I think even when growing up, I was never totally comfortable with eating meat — there was always a bone, a vein, tendons — even with ground-up hamburger meat, there was always an unidentifiable something in it. But of course, like most everyone else, I didn’t question that this was where I needed to get my protein.
Over the years, I volunteered at a dog and cat shelter, read many animal rights books and donated small sums to mainstream animal welfare groups, none of which detailed the cruelty that I know about now or advocated being vegan.
I became vegetarian gradually and was for about 15 years before finally going vegan last September. I tried once before after reading Eternal Treblinka. That book should have done it for me, but I had no support then & was in fact, met with hostility from vegetarian friends who didn’t want to hear about it. (And I don’t think podcasts or blogs had been invented yet.) So I went back somewhat, still buying products made with milk or eggs, eating eggs at restaurants, cream with coffee.
I’m so glad you mentioned The Good Good Pig in your podcast, ‘‘Peace for Pigs.’’ One weekend last fall, I decided to give myself one last push toward becoming vegan. I read Vegan Freak: Being Vegan in a Non-Vegan World and The Good Good Pig that weekend. That was it for me finally: a good “scolding” from the Vegan Freaks and one truly wonderful pig.
I’ve since discovered it’s absolutely easy living vegan and I’ve learned much from your podcasts and writings. I’ve learned about the bad — such as the mutilations the animals are forced to endure and the young ages at which they’re killed.

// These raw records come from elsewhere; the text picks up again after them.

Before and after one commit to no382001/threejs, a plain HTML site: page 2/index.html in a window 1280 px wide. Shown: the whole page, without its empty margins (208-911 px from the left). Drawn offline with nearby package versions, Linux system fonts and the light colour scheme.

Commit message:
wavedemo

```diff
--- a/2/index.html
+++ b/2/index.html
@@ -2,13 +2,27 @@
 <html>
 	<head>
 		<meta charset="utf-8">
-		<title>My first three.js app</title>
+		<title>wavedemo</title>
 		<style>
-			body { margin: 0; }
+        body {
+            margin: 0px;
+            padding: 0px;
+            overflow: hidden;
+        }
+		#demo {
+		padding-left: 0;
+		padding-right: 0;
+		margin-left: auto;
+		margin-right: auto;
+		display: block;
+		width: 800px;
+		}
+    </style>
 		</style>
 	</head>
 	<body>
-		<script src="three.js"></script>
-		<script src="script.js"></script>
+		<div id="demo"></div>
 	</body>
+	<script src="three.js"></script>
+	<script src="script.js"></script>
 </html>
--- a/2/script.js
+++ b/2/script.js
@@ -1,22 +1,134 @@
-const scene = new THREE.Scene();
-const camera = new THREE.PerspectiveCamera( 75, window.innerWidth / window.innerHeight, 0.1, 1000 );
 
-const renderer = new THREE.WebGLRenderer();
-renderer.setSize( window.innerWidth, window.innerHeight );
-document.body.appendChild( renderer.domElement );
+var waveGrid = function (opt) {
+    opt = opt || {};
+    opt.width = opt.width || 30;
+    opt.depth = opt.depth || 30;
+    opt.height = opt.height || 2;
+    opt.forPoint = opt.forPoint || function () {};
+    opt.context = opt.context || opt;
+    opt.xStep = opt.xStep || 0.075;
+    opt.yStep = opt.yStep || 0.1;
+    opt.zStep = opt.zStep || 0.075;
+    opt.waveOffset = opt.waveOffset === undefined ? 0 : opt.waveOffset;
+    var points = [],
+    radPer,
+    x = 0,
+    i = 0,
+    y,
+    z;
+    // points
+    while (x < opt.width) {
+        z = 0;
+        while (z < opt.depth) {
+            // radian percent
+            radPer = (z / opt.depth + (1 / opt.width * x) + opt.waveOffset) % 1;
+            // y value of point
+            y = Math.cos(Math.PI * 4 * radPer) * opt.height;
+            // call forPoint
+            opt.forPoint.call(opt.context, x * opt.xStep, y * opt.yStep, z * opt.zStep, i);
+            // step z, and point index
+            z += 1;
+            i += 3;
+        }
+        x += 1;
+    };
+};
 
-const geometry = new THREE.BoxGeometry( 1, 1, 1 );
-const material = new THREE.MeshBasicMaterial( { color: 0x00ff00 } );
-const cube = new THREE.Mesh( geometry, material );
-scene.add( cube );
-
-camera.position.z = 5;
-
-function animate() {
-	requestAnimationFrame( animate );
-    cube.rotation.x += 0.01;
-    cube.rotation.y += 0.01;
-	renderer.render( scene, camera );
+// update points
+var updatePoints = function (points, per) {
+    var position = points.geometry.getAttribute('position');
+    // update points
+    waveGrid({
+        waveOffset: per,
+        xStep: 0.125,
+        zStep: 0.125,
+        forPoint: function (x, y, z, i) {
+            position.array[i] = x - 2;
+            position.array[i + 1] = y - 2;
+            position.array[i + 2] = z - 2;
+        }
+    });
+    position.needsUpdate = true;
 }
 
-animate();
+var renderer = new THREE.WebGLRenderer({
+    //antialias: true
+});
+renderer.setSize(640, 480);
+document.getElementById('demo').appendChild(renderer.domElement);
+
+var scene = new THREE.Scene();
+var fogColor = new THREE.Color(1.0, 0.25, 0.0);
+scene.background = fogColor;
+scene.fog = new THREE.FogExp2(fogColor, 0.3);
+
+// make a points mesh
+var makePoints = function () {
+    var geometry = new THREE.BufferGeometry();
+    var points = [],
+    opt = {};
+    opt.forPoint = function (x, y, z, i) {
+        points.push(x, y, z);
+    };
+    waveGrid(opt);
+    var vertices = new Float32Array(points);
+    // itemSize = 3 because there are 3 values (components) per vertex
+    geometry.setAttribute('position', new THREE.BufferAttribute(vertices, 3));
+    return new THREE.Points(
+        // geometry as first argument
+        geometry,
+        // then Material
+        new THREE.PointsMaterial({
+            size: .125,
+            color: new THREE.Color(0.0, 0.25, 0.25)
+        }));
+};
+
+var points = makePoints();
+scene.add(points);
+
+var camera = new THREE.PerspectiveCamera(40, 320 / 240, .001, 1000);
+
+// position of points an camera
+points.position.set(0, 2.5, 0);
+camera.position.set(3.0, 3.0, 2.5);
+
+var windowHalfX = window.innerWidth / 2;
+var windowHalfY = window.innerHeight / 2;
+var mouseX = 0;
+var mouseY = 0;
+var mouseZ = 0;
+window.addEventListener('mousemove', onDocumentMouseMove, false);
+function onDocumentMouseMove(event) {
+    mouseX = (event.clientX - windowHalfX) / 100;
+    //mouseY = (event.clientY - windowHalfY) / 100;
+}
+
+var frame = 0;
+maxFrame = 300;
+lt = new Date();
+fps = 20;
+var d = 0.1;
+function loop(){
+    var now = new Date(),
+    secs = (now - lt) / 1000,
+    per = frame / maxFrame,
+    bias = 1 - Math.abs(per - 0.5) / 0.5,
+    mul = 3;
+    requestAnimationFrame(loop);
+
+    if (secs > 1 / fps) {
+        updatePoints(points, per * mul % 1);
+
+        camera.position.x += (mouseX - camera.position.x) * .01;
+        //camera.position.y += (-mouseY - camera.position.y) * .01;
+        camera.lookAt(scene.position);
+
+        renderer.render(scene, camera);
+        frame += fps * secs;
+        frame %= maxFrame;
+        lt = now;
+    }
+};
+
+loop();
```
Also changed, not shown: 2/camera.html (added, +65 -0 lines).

But I’ve also learned about the good — places like Peaceful Praire Sanctuary and Pigs Peace Sanctuary, and of course about other people who are changing, evolving, to a cruelty-free life.
I just hope we can convince, or inspire as you say, more people to just leave the animals free to live their own lives.
~Lenore in Skokie, IL